Overnight Energy: Trump Cabinet officials head west | Zinke says California fires are not 'a debate about climate change' | Perry tours North Dakota coal mine | EPA chief meets industry leaders in Iowa to discuss ethanol mandate
© Getty

GO WEST, YOUNG CABINET SECRETARIES: Four of President TrumpDonald John TrumpTrump nominates Jeffrey Rosen to replace Rosenstein at DOJ McCabe says ‘it’s possible’ Trump is a Russian asset McCabe: Trump ‘undermining the role of law enforcement’ MORE's Cabinet secretaries are escaping the Washington, D.C., August summer heat and heading west for some energy and environment related events.
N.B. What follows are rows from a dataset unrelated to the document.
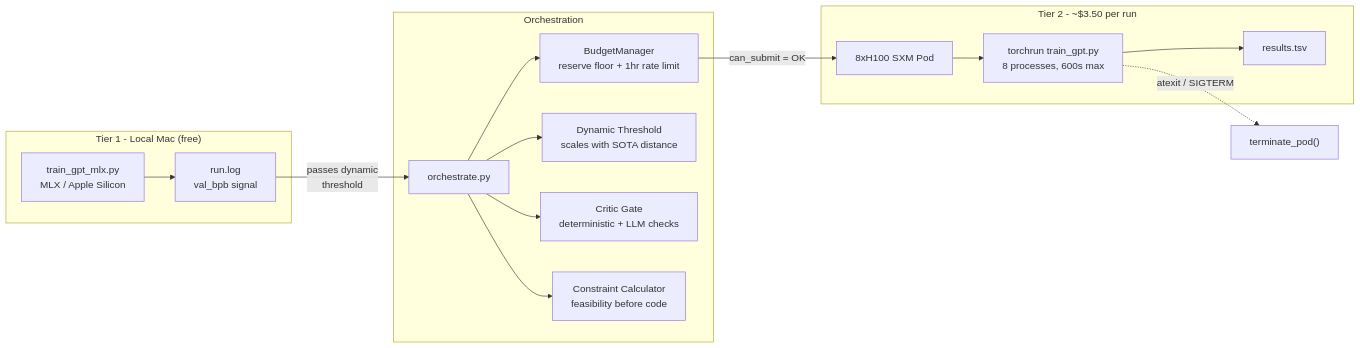
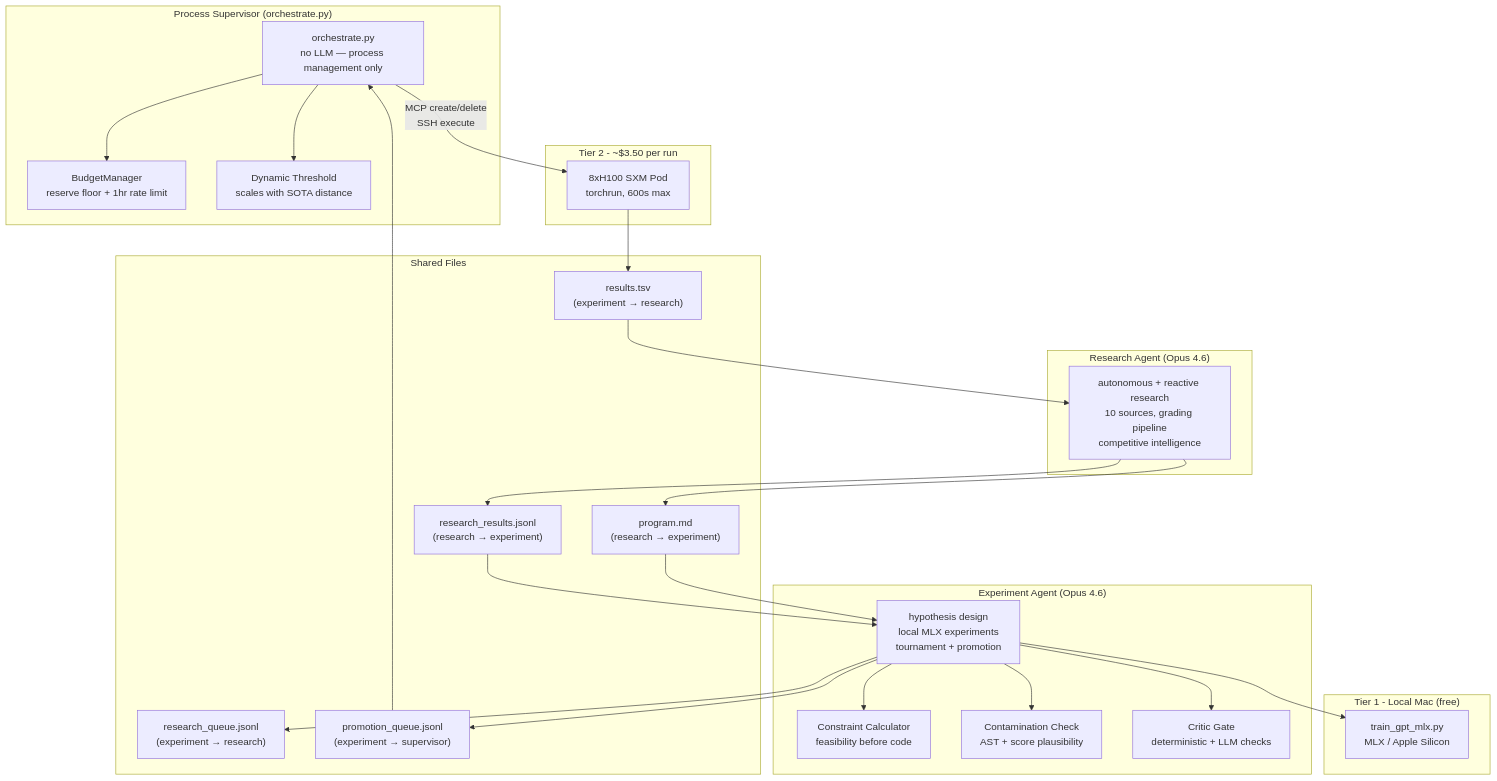
The first of 2 diagrams in README.md (robinojw/parameter-golf-autoresearch), drawn with Mermaid before and after one commit. The commit also changed other lines of this file and 14 other files, not shown here.

First line of the commit message:
feat: dual-agent architecture with experiment/research separation

````diff
--- a/README.md
+++ b/README.md
@@ -20,31 +22,52 @@
 ```mermaid
-graph LR
+graph TB
+    subgraph "Process Supervisor (orchestrate.py)"
+        ORC["orchestrate.py\nno LLM — process management only"]
+        BUD["BudgetManager\nreserve floor + 1hr rate limit"]
+        THR["Dynamic Threshold\nscales with SOTA distance"]
+        ORC --> BUD
+        ORC --> THR
+    end
+
+    subgraph "Experiment Agent (Opus 4.6)"
+        EXP["hypothesis design\nlocal MLX experiments\ntournament + promotion"]
+        CON["Constraint Calculator\nfeasibility before code"]
+        CTM["Contamination Check\nAST + score plausibility"]
+        CRT["Critic Gate\ndeterministic + LLM checks"]
+        EXP --> CON
+        EXP --> CTM
+        EXP --> CRT
+    end
+
+    subgraph "Research Agent (Opus 4.6)"
+        RES["autonomous + reactive research\n10 sources, grading pipeline\ncompetitive intelligence"]
+    end
+
+    subgraph "Shared Files"
+        RQ["research_queue.jsonl\n(experiment → research)"]
+        RR["research_results.jsonl\n(research → experiment)"]
+        PQ["promotion_queue.jsonl\n(experiment → supervisor)"]
+        PM["program.md\n(research → experiment)"]
+        TSV["results.tsv\n(experiment → research)"]
+    end
+
     subgraph "Tier 1 - Local Mac (free)"
         MLX["train_gpt_mlx.py\nMLX / Apple Silicon"]
-        LOG["run.log\nval_bpb signal"]
-        MLX --> LOG
-    end
-
-    subgraph "Orchestration"
-        ORC["orchestrate.py"]
-        BUD["BudgetManager\nreserve floor + 1hr rate limit"]
-        THR["Dynamic Threshold\nscales with SOTA distance"]
-        CRT["Critic Gate\ndeterministic + LLM checks"]
-        CON["Constraint Calculator\nfeasibility before code"]
-        ORC --> BUD
-        ORC --> THR
-        ORC --> CRT
-        ORC --> CON
     end
 
     subgraph "Tier 2 - ~$3.50 per run"
-        POD["8xH100 SXM Pod"]
-        TRAIN["torchrun train_gpt.py\n8 processes, 600s max"]
-        TSV["results.tsv"]
-        POD --> TRAIN --> TSV
+        POD["8xH100 SXM Pod\ntorchrun, 600s max"]
     end
 
-    LOG -- "passes dynamic\nthreshold" --> ORC
-    BUD -- "can_submit = OK" --> POD
-    TRAIN -. "atexit / SIGTERM" .-> TERM["terminate_pod()"]
+    EXP --> RQ
+    EXP --> PQ
+    EXP --> MLX
+    RES --> RR
+    RES --> PM
+    RR --> EXP
+    PM --> EXP
+    TSV --> RES
+    PQ --> ORC
+    ORC -- "MCP create/delete\nSSH execute" --> POD
+    POD --> TSV
 ```
````
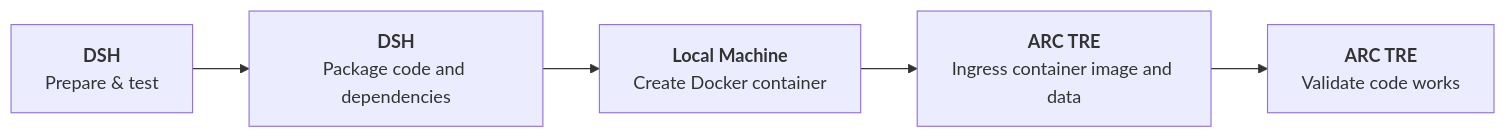
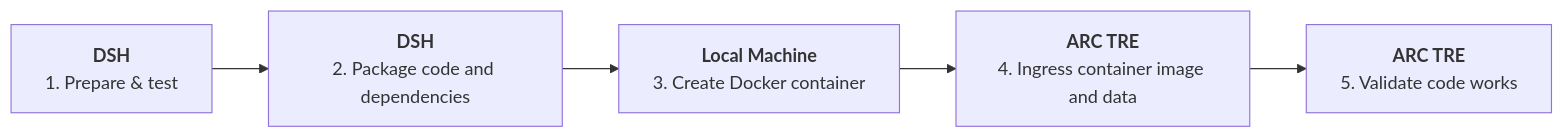
Before and after one commit to mxochicale/PLAYGROUND-dsh-tre-migrating-projects: the diagram in python/README.md, drawn with Mermaid. The commit also changed other lines of this file, not shown here.

Commit message:
minor changes to the diagram

````diff
--- a/python/README.md
+++ b/python/README.md
@@ -4,7 +4,7 @@
 ```mermaid
 flowchart LR
-    A["<b>DSH</b><br/>Prepare & test"] --> B["<b>DSH</b><br/>Package code and dependencies"]
-    B --> C["<b>Local Machine</b><br/>Create Docker container"]
-    C --> D["<b>ARC TRE</b><br/>Ingress container image and data"]
-    D --> E["<b>ARC TRE</b><br/>Validate code works"]
+    A["<b>DSH</b><br/>1. Prepare & test"] --> B["<b>DSH</b><br/>2. Package code and dependencies"]
+    B --> C["<b>Local Machine</b><br/>3. Create Docker container"]
+    C --> D["<b>ARC TRE</b><br/>4. Ingress container image and data"]
+    D --> E["<b>ARC TRE</b><br/>5. Validate code works"]
 ```
````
Zinke, Perdue plug 'active' forest management while touring California wildfires: Interior Secretary Ryan ZinkeRyan Keith ZinkeOvernight Energy: Zinke joins Trump-tied lobbying firm | Senators highlight threat from invasive species | Top Republican calls for Green New Deal vote in House Zinke, Lewandowski join Trump veterans’ lobbying firm Is a presidential appointment worth the risk? MORE and Agriculture Secretary Sonny PerdueGeorge (Sonny) Ervin PerdueSenate buzz grows for Abrams after speech electrifies Dems Energy Secretary Rick Perry is designated survivor for 2019 State of the Union Live coverage: Trump delivers State of the Union MORE were in California on Monday to promote more aggressive forest management as a solution for the fierce, deadly wildfires in the Golden State.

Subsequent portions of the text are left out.